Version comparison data

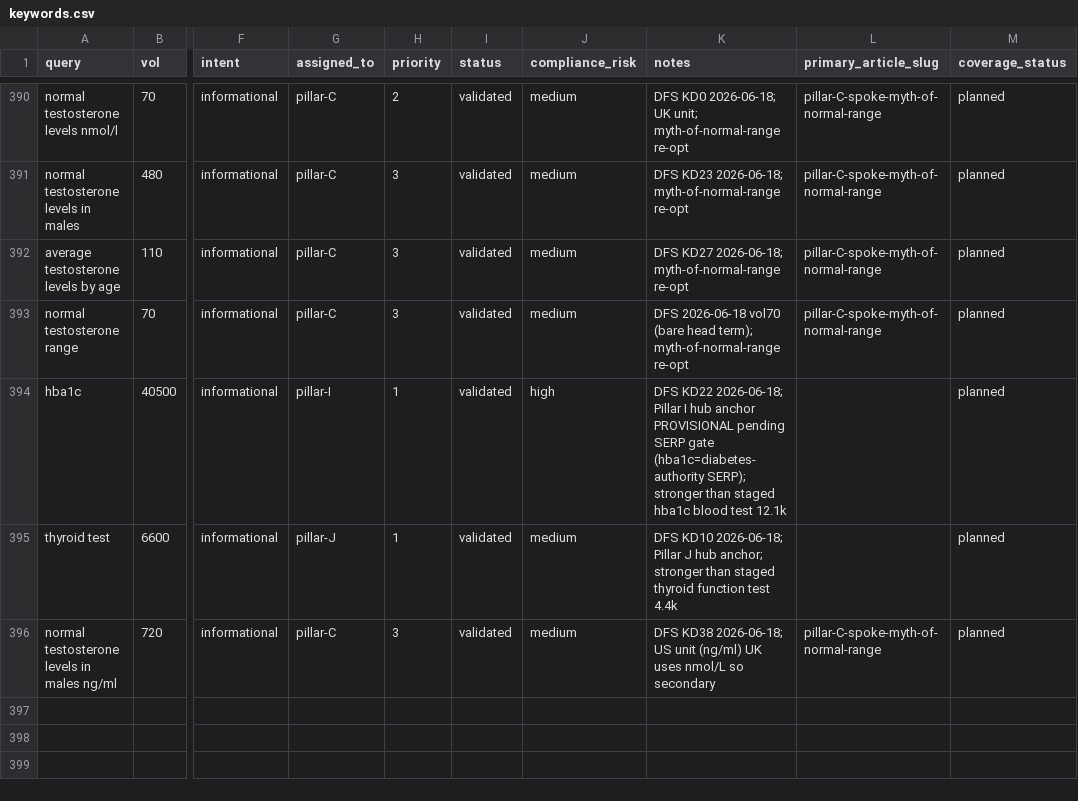
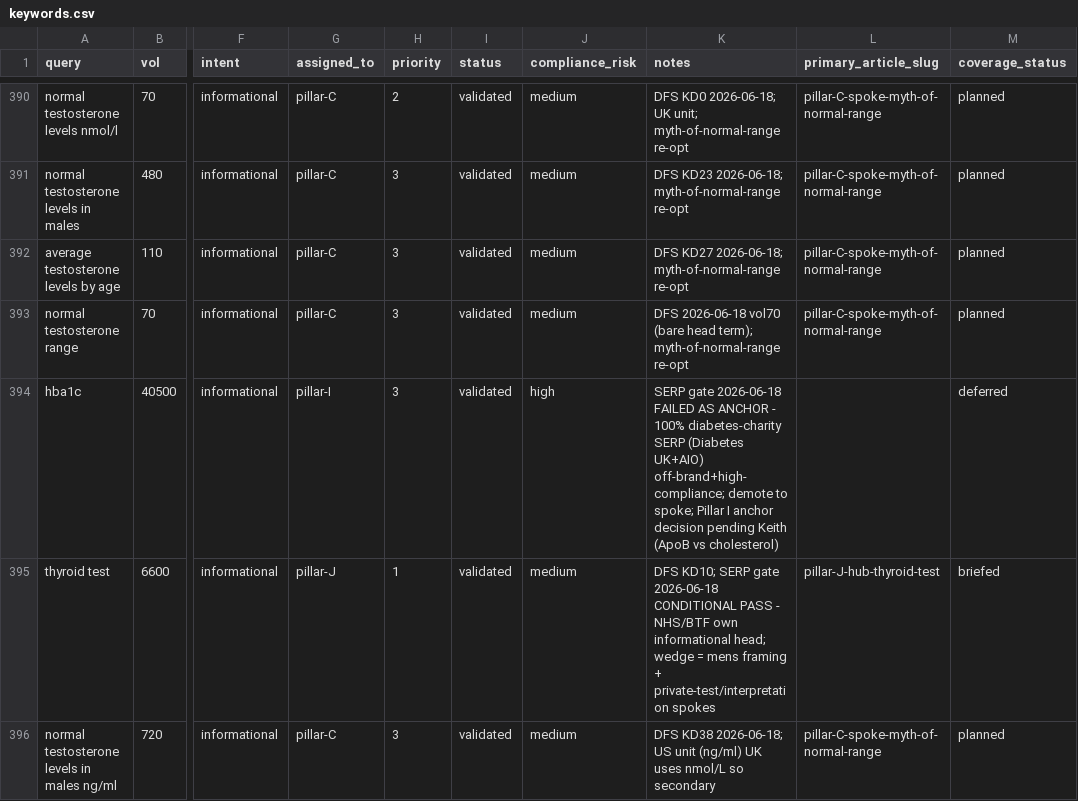
Before and after one commit to lindokpm61/androprime_main, a CSV file: andro-prime/06_marketing/seo-ai-search/keywords.csv, drawn as a sheet; only a part is shown, gaps mark what is left out; the diff names each change by its address in the sheet, - before the commit and + after, or states it on an @@ line.

```diff
--- a/andro-prime/06_marketing/seo-ai-search/keywords.csv
+++ b/andro-prime/06_marketing/seo-ai-search/keywords.csv
-H394 (priority): 1
+H394 (priority): 3
-K394 (notes): DFS KD22 2026-06-18; Pillar I hub anchor PROVISIONAL pending SERP gate (hba1c=diabetes-authority SERP); stronger than staged hba1c blood test 12.1k
+K394 (notes): SERP gate 2026-06-18 FAILED AS ANCHOR - 100% diabetes-charity SERP (Diabetes UK+AIO) off-brand+high-compliance; demote to spoke; Pillar I anchor decision pending Keith (ApoB vs cholesterol)
-M394 (coverage_status): planned
+M394 (coverage_status): deferred
-K395 (notes): DFS KD10 2026-06-18; Pillar J hub anchor; stronger than staged thyroid function test 4.4k
+K395 (notes): DFS KD10; SERP gate 2026-06-18 CONDITIONAL PASS - NHS/BTF own informational head; wedge = mens framing + private-test/interpretation spokes
-L395 (primary_article_slug): (empty)
+L395 (primary_article_slug): pillar-J-hub-thyroid-test
-M395 (coverage_status): planned
+M395 (coverage_status): briefed
```
Also changed, not shown: 3 other files.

HOW TO COMPLETE THIS TASK ▸
With the pictures left out, output all the entries exactly.

RESULT FOR THIS TASK ▸
Before and after one commit to lindokpm61/androprime_main, a CSV file: andro-prime/06_marketing/seo-ai-search/keywords.csv, drawn as a sheet; only a part is shown, gaps mark what is left out; the diff names each change by its address in the sheet, - before the commit and + after, or states it on an @@ line.

```diff
--- a/andro-prime/06_marketing/seo-ai-search/keywords.csv
+++ b/andro-prime/06_marketing/seo-ai-search/keywords.csv
-H394 (priority): 1
+H394 (priority): 3
-K394 (notes): DFS KD22 2026-06-18; Pillar I hub anchor PROVISIONAL pending SERP gate (hba1c=diabetes-authority SERP); stronger than staged hba1c blood test 12.1k
+K394 (notes): SERP gate 2026-06-18 FAILED AS ANCHOR - 100% diabetes-charity SERP (Diabetes UK+AIO) off-brand+high-compliance; demote to spoke; Pillar I anchor decision pending Keith (ApoB vs cholesterol)
-M394 (coverage_status): planned
+M394 (coverage_status): deferred
-K395 (notes): DFS KD10 2026-06-18; Pillar J hub anchor; stronger than staged thyroid function test 4.4k
+K395 (notes): DFS KD10; SERP gate 2026-06-18 CONDITIONAL PASS - NHS/BTF own informational head; wedge = mens framing + private-test/interpretation spokes
-L395 (primary_article_slug): (empty)
+L395 (primary_article_slug): pillar-J-hub-thyroid-test
-M395 (coverage_status): planned
+M395 (coverage_status): briefed
```
Also changed, not shown: 3 other files.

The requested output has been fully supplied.